There are certainly quicker cars in the ST's class, like the Renault Megane Renaultsport and SEAT Leon Cupra 290, but they are more expensive and are arguably more 'hardcore' next to the Focus ST. Other rivals such as the Volkswagen Golf GTI and Skoda Octavia vRS are both slower than the petrol ST, and aren't as much fun to drive either.
Two engines are on offer to Focus ST buyers - a 247bhp 2.0-litre EcoBoost petrol engine or a 181bhp 2.0-litre diesel engine. The petrol is much the faster of the two, managing 0-62mph in 6.5 seconds compared to the diesel's time of 8.1 seconds. The trade off is that the diesel is much cheaper to run.
The diesel claims an economy figure of 67mpg and CO2 emissions of 110g/km, resulting in a tax bill of just £20 a year and a 20% Benefit-in-Kind (BiK) rating for company car buyers. The petrol engine is capable of 41mpg and its CO2 emissions of 154g/km mean tax is much higher at £180 per year. While significantly more costly to run than the diesel, the petrol engine is relatively efficient considering how powerful it is.
That power will take the petrol model to over 150mph but the car is also very entertaining to drive in corners. It may not be as capable or involving as the Megane and the Leon Cupra but it's more exciting than the Golf GTI, and it also manages to be comfortable and practical for family life at the same time. The ride can feel firm sometimes and the front wheels occasionally lose grip under hard acceleration, but overall the setup is conducive to excellent cornering and confidence-inspiring steering.
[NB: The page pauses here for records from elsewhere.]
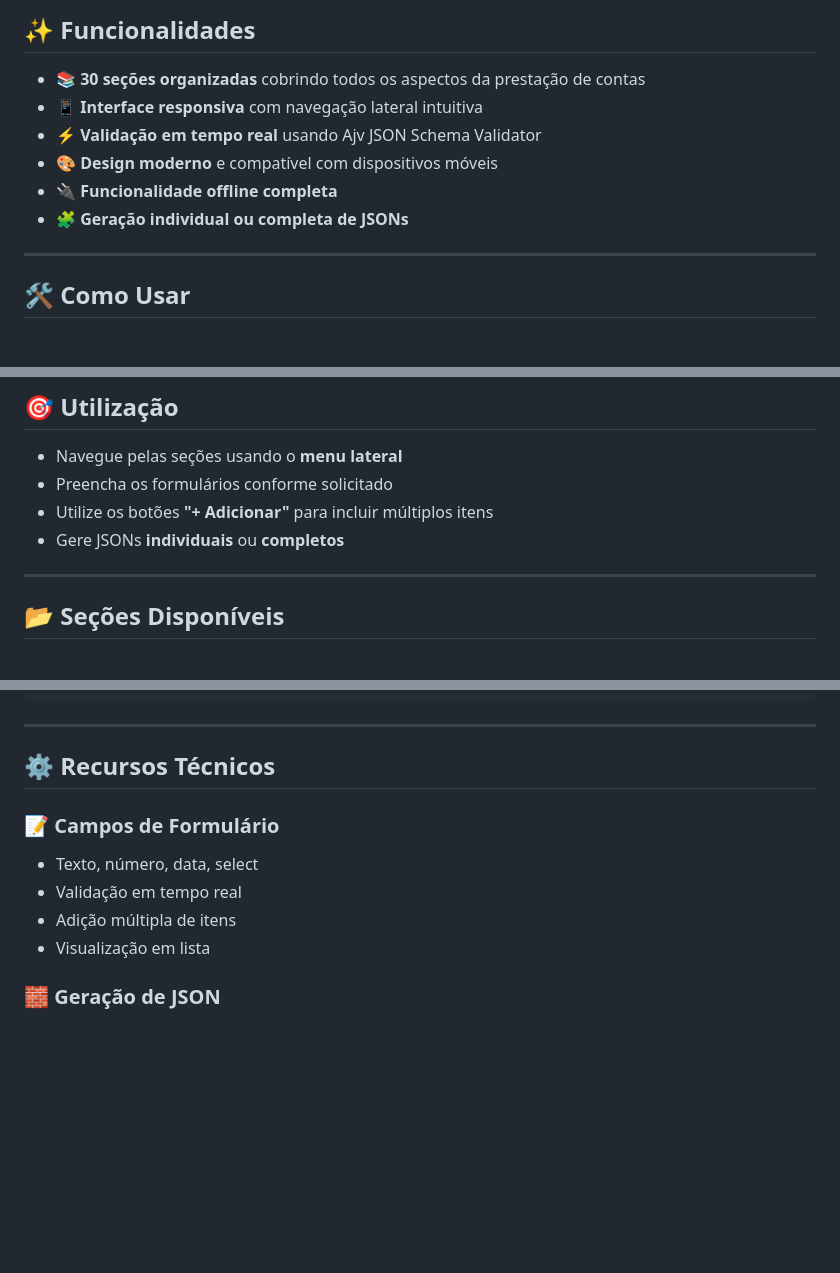
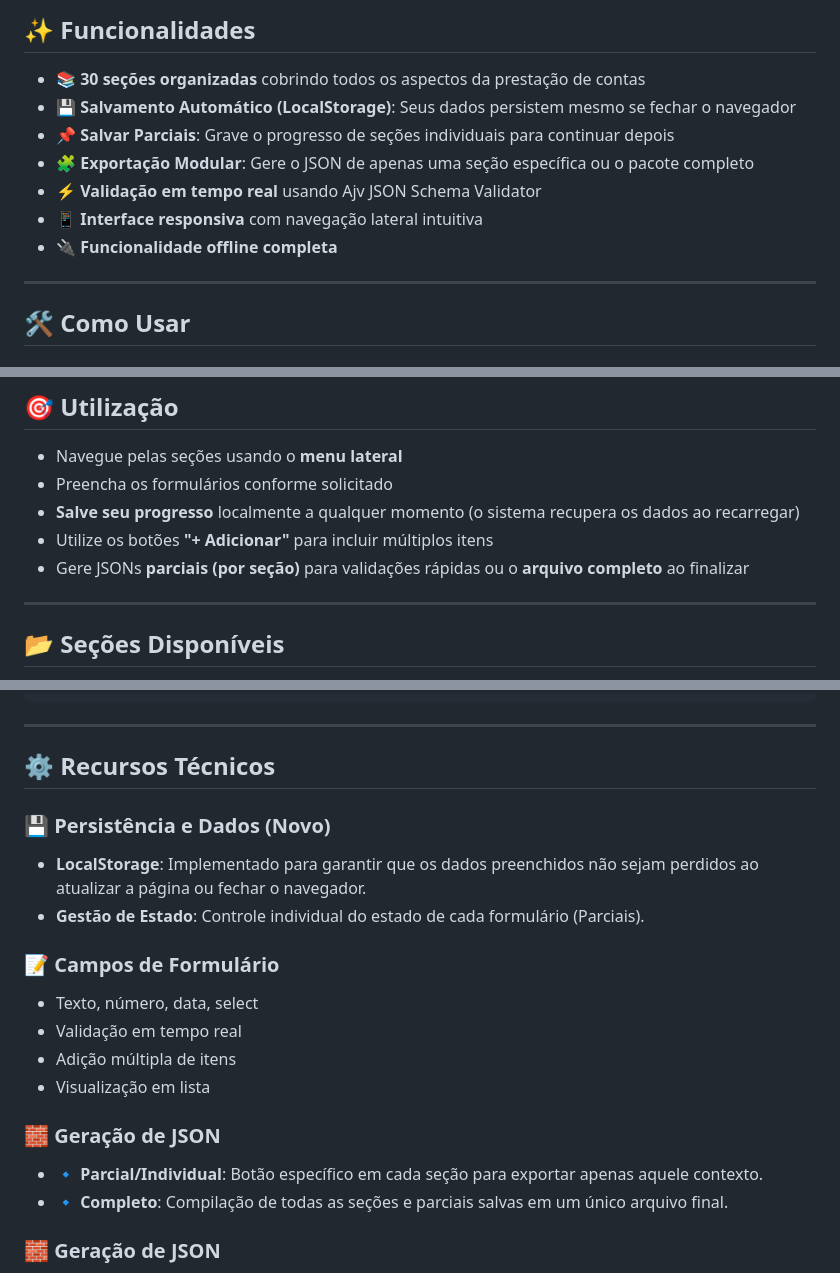
Before and after one commit to relitosouza/prestacao, a Markdown page: README.md, 3 parts joined by grey strips. Rendered like a GitHub page; blank space fills up the shorter version.

```diff
--- a/README.md
+++ b/README.md
@@ -8,11 +8,12 @@ Focado em produtividade, simplicidade e alto nível de conformidade técnica.
 ## ✨ Funcionalidades
 
 * 📚 **30 seções organizadas** cobrindo todos os aspectos da prestação de contas
+* 💾 **Salvamento Automático (LocalStorage)**: Seus dados persistem mesmo se fechar o navegador
+* 📌 **Salvar Parciais**: Grave o progresso de seções individuais para continuar depois
+* 🧩 **Exportação Modular**: Gere o JSON de apenas uma seção específica ou o pacote completo
+* ⚡ **Validação em tempo real** usando Ajv JSON Schema Validator
 * 📱 **Interface responsiva** com navegação lateral intuitiva
-* ⚡ **Validação em tempo real** usando Ajv JSON Schema Validator
-* 🎨 **Design moderno** e compatível com dispositivos móveis
 * 🔌 **Funcionalidade offline completa**
-* 🧩 **Geração individual ou completa de JSONs**
 
 ---
 
@@ -35,8 +36,9 @@ Abra o arquivo **index.html** no navegador de sua preferência.
 
 * Navegue pelas seções usando o **menu lateral**
 * Preencha os formulários conforme solicitado
+* **Salve seu progresso** localmente a qualquer momento (o sistema recupera os dados ao recarregar)
 * Utilize os botões **"+ Adicionar"** para incluir múltiplos itens
-* Gere JSONs **individuais** ou **completos**
+* Gere JSONs **parciais (por seção)** para validações rápidas ou o **arquivo completo** ao finalizar
 
 ---
 
@@ -101,6 +103,11 @@ gerador-json-prestacao-contas/
 
 ## ⚙️ Recursos Técnicos
 
+### 💾 Persistência e Dados (Novo)
+
+* **LocalStorage**: Implementado para garantir que os dados preenchidos não sejam perdidos ao atualizar a página ou fechar o navegador.
+* **Gestão de Estado**: Controle individual do estado de cada formulário (Parciais).
+
 ### 📝 Campos de Formulário
 
 * Texto, número, data, select
@@ -108,6 +115,10 @@ gerador-json-prestacao-contas/
 * Adição múltipla de itens
 * Visualização em lista
 
+### 🧱 Geração de JSON
+
+* 🔹 **Parcial/Individual**: Botão específico em cada seção para exportar apenas aquele contexto.
+* 🔹 **Completo**: Compilação de todas as seções e parciais salvas em um único arquivo final.
 ### 🧱 Geração de JSON
 
 * 🔹 **Individual**: botão “Gerar JSON” por seção
```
In terms of practicality, the Focus ST doesn’t suffer compared to the standard model. You can only get with five doors, which makes getting people and/or luggage in and out of the back seats easy, while the boot holds the same 316 litres as the standard car, although this is a little bit behind some rivals.
You can have your Focus ST in one of three trim levels: ST1, ST2 and ST3. The entry-level ST1 model includes a bodykit, 18-inch alloy wheels, Recaro seats, sports suspension, DAB digital radio and Ford's SYNC infotainment system.
We think the mid-range ST2 strikes the best balance between price and equipment of the three, as it includes dual-zone climate control and a fast-demisting windscreen, as well as automatic lights and rain-sensing wipers.
As it’s essentially the same car as the standard Ford Focus, the ST has the same five-star Euro NCAP crash safety rating. It gets all the same safety equipment as the standard hatchback, including tyre-pressure monitoring.
Ford doesn’t have the greatest reputation for reliability, but the Focus fared reasonably well in our 2015 Driver Power customer satisfaction survey. Overall, it was ranked 65th out of 200 cars by owners, while it came 56th for reliability, so the ST should prove to be a decent long-term proposition.